Do you want to recoup the costs of your real estate investments quicker and boost your company’s cash flow? An accounting concept known as cost segregation reclassifies elements of your property so they qualify for faster depreciation.

“Traditionally, the total value of buildings and what may be considered personal property inside of them is depreciated over 39 years,” according to Robert E. Mapes, CPA, a member of Rea’s tax team. “However, in recent years, due to a pro-taxpayer court decision and some new guidance from the IRS regarding depreciation method changes, many companies may have the opportunity to change their method of accounting for depreciation to one that is more advantageous to them.”

The actual amount and timing of tax savings through accelerated depreciation has a lot to do with the specifics of the property and the components. On average, companies can gain a net present value of $200,000 of additional cash flow for every $1,000,000 of 39-year property that can be reclassified as personal property. And, in most cases, between 15 and 40 percent of a company’s real property falls into that category.

Rea Partners with Experts

Rea & Associates is affiliated with a group of construction engineering specialists who have training in cost segregation and identify property and building components that qualify for accelerated depreciation. These specialists examine architectural drawings for a company’s facilities and conduct a comprehensive site visit to identify personal property that qualifies for accelerated depreciation. This might include parking lots, computer wiring, or even cabinets.

They’ll also review contractors’ draw requests and change orders, as well as the costs and disbursements incurred by the owner.

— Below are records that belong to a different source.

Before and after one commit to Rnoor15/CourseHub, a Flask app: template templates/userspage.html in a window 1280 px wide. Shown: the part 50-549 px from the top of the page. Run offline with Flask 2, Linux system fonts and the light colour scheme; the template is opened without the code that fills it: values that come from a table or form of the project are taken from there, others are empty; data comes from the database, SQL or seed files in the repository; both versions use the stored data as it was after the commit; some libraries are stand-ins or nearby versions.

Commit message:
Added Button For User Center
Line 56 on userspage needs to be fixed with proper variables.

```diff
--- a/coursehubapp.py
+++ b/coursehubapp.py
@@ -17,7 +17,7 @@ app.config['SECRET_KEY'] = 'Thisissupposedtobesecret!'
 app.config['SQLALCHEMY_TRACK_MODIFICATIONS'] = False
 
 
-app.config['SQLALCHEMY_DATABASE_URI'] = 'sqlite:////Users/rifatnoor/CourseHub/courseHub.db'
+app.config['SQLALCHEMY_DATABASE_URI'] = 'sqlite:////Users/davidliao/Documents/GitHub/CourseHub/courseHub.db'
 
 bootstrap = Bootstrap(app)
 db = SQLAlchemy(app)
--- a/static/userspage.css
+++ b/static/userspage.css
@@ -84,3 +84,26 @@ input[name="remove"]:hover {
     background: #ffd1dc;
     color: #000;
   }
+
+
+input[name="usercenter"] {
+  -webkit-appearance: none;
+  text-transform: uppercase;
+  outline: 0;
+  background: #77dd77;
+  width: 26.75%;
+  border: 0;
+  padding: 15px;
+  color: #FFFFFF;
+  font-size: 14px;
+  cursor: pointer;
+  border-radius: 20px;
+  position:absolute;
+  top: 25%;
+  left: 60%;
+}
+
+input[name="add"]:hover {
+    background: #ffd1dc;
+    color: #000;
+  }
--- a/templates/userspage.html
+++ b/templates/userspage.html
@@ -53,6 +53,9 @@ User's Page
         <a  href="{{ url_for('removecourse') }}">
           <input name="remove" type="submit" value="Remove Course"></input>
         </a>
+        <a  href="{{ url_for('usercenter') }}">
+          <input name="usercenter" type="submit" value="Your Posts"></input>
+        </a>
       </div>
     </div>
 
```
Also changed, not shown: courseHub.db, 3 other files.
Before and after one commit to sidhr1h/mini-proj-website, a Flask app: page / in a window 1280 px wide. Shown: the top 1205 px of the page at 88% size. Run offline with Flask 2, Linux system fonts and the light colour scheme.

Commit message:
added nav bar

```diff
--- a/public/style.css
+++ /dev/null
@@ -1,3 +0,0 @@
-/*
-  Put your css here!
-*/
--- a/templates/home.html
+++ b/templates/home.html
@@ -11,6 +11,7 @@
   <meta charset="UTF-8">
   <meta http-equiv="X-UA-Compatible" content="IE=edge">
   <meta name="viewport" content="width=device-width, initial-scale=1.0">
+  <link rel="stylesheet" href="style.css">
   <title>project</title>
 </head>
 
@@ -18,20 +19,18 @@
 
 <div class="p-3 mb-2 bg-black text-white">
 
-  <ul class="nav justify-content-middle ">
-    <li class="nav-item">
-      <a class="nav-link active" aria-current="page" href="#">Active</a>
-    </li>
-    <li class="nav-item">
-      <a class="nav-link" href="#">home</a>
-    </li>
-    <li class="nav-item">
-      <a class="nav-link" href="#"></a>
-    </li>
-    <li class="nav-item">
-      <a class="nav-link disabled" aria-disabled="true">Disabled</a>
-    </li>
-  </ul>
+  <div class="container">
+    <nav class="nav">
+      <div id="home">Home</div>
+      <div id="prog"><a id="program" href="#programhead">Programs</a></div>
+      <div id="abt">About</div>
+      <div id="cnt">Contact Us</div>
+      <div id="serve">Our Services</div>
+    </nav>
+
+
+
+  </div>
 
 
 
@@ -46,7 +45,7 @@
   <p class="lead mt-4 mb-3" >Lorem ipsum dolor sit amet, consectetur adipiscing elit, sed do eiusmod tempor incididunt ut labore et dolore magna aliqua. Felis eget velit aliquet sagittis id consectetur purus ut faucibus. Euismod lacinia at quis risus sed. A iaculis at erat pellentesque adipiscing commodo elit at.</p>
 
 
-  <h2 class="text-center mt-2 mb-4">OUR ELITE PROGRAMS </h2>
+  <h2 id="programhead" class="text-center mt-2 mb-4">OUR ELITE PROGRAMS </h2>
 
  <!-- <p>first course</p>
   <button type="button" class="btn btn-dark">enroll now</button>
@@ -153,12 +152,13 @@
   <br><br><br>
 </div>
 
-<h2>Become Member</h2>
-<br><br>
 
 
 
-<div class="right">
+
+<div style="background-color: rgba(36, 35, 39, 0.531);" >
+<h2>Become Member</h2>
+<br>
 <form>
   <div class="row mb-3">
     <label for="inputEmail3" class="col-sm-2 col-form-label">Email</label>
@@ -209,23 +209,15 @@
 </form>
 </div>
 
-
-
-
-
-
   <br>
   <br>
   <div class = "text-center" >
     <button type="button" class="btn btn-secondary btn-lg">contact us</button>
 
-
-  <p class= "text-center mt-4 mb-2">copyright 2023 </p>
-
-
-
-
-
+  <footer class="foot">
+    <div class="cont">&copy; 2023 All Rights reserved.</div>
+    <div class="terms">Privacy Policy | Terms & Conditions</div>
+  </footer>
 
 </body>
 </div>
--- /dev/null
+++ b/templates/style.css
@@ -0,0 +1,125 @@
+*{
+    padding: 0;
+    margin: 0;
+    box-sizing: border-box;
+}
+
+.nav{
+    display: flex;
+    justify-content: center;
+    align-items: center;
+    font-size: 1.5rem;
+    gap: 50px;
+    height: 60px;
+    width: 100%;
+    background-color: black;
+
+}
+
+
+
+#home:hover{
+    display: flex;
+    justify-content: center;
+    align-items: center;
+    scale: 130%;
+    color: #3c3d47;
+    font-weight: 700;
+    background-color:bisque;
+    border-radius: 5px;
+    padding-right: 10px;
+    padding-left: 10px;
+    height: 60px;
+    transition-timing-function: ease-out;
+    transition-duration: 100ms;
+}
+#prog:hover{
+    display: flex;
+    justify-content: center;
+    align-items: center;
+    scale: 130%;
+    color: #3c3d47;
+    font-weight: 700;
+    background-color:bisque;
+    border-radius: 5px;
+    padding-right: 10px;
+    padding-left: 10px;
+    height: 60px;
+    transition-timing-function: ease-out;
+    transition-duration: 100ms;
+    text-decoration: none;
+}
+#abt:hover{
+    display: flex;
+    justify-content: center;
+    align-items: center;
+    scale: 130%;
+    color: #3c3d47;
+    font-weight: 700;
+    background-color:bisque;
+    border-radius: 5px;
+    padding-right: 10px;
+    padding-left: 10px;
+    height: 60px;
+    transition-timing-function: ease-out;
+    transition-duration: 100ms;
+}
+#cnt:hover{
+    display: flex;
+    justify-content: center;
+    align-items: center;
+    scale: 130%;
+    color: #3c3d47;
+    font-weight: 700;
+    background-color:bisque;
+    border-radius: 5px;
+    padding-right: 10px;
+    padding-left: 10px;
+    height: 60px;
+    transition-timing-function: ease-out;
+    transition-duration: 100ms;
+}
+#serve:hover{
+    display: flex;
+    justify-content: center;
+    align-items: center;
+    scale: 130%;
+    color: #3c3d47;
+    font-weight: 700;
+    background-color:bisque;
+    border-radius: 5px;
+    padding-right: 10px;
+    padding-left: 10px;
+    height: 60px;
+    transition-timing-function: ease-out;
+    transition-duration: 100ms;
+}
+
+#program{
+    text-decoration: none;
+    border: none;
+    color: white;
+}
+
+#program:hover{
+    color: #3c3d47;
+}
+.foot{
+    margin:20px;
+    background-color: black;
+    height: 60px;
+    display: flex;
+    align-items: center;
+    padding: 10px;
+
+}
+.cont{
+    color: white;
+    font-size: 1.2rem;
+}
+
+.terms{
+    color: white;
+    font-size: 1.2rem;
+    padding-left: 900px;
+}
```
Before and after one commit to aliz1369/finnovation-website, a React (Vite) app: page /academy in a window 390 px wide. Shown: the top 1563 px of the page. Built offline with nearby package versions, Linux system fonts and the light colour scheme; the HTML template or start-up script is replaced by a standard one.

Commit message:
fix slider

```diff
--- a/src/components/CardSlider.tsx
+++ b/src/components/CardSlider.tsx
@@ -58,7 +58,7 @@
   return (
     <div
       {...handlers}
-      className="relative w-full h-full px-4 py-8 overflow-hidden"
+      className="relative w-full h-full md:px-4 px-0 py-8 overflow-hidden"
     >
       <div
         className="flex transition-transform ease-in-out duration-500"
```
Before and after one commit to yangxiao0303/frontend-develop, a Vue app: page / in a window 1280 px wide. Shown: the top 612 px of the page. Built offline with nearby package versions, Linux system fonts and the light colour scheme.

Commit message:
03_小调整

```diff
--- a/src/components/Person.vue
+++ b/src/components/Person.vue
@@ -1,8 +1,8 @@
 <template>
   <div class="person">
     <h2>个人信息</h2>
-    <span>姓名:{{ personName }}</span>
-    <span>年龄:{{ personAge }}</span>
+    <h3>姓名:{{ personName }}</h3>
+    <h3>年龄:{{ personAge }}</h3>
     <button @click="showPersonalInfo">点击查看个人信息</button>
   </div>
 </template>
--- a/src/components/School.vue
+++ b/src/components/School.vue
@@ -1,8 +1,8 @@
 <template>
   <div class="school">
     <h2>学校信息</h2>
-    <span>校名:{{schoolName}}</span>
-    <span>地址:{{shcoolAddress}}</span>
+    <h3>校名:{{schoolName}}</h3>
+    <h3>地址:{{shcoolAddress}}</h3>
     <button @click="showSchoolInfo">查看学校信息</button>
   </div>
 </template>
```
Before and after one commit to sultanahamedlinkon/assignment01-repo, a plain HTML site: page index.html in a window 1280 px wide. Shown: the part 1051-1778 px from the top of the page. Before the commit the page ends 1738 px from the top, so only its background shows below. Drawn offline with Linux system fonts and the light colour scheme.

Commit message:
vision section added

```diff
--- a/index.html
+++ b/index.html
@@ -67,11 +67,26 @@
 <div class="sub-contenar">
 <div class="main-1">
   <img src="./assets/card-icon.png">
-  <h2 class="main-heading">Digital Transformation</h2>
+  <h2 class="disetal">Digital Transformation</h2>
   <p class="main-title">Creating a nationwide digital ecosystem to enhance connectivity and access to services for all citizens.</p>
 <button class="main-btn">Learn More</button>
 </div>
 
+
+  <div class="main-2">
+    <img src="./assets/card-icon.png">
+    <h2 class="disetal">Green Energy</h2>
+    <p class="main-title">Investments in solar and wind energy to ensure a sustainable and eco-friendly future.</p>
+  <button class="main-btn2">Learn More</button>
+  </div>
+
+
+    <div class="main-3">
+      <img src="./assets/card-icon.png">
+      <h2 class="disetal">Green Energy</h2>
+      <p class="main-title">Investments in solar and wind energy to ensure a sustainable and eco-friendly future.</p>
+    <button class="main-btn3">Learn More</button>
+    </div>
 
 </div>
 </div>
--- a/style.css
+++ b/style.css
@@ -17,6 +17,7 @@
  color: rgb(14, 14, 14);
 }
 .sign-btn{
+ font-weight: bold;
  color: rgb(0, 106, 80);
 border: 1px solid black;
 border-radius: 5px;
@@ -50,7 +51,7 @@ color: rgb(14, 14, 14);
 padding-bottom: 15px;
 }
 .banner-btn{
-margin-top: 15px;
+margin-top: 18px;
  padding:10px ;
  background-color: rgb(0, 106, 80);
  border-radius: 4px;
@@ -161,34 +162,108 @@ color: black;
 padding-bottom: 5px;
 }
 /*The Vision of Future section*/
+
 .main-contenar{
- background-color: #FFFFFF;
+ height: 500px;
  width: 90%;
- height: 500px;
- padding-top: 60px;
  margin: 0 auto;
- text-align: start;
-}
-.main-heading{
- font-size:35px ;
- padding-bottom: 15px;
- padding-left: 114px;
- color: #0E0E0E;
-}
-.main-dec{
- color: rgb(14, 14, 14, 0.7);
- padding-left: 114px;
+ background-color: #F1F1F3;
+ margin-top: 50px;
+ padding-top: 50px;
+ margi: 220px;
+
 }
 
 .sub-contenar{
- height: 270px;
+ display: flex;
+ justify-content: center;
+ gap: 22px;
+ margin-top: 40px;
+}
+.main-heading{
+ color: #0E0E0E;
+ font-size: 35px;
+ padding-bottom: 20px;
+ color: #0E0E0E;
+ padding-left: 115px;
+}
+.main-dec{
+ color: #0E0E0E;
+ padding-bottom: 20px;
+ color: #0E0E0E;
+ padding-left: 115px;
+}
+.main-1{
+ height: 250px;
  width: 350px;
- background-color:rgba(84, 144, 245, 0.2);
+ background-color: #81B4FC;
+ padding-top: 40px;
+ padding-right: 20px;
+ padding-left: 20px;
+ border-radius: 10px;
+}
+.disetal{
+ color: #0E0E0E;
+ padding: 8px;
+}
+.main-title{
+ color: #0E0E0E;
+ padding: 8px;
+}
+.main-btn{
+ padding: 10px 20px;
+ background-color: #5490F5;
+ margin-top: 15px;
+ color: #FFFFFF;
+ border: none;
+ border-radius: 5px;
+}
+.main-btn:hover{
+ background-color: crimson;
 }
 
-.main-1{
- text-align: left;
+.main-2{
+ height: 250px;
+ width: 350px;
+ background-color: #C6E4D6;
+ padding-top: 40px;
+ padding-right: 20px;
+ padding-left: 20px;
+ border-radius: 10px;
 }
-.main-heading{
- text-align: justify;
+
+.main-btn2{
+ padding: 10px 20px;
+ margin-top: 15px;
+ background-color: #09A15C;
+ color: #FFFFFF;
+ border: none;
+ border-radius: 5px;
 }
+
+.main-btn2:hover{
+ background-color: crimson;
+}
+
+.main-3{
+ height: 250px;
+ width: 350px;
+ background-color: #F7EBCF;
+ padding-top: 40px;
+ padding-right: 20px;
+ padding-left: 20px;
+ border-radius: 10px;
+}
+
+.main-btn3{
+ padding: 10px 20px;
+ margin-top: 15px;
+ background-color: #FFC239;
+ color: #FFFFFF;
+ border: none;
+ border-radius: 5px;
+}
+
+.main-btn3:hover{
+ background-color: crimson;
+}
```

Next, the engineers will use construction industry standards to allocate and segregate material components, direct labor and indirect costs.

This step is at the very heart of cost segregation, because it separates costs that are eligible for shorter depreciable lives from those that may be written off using the standard 39-year approach. Proper documentation by experts is critical in cost segregation claims. The IRS scrutinizes claims carefully to ensure their legitimacy. The better quality of your documentation, the less likely you’ll run into problems in the future. Rea’s experts can ensure the appropriate procedures are followed.

Realizing the Benefit

Wetz Warehouse in Marietta is one company to whom Rea has provided cost segregation services. “Rea helped us every step of the way,” said Tag Wetz of Wetz Warehouse. “We were pleasantly surprised by the tax savings we saw. The rewards of this service far outweigh the cost.”

Real estate and construction companies who work with Rea can offer these savings to their clients as well. “It’s a competitive advantage when contractors bidding on a job can provide a cost segregation study to ensure tax savings,” said Tim Michel, former president of Rea.

Michel knows well the benefits of cost segregation since he has had the firm’s newer facilities in Dublin, Marietta and Wooster reviewed. Cost segregation can be performed on brand new buildings or even those 5-12 years old. If the cost of your building (not including the land upon which it sits) is at least $750,000; you’ve purchased, constructed or renovated property in the past twelve years; you plan to retain that property for several years; and you currently have taxable net income, you can probably benefit from a cost segregation study. Just as no two businesses – however similar they may be – have identical situations, every cost segregation study is different.

While this process may provide significant bottom-line benefits to your business, it is not an area for those with limited experience. Talk with your Rea & Associates’ representative to determine if a cost segregation study is an option for you. Cost segregation allows you to maximize your tax savings opportunities and gives your cash flow a substantial infusion.

This article was originally published in The Rea Report, Spring 2005 issue.

Note: This content is accurate as of the published date above and is subject to change. Please seek professional advice before acting on any matter contained in this article.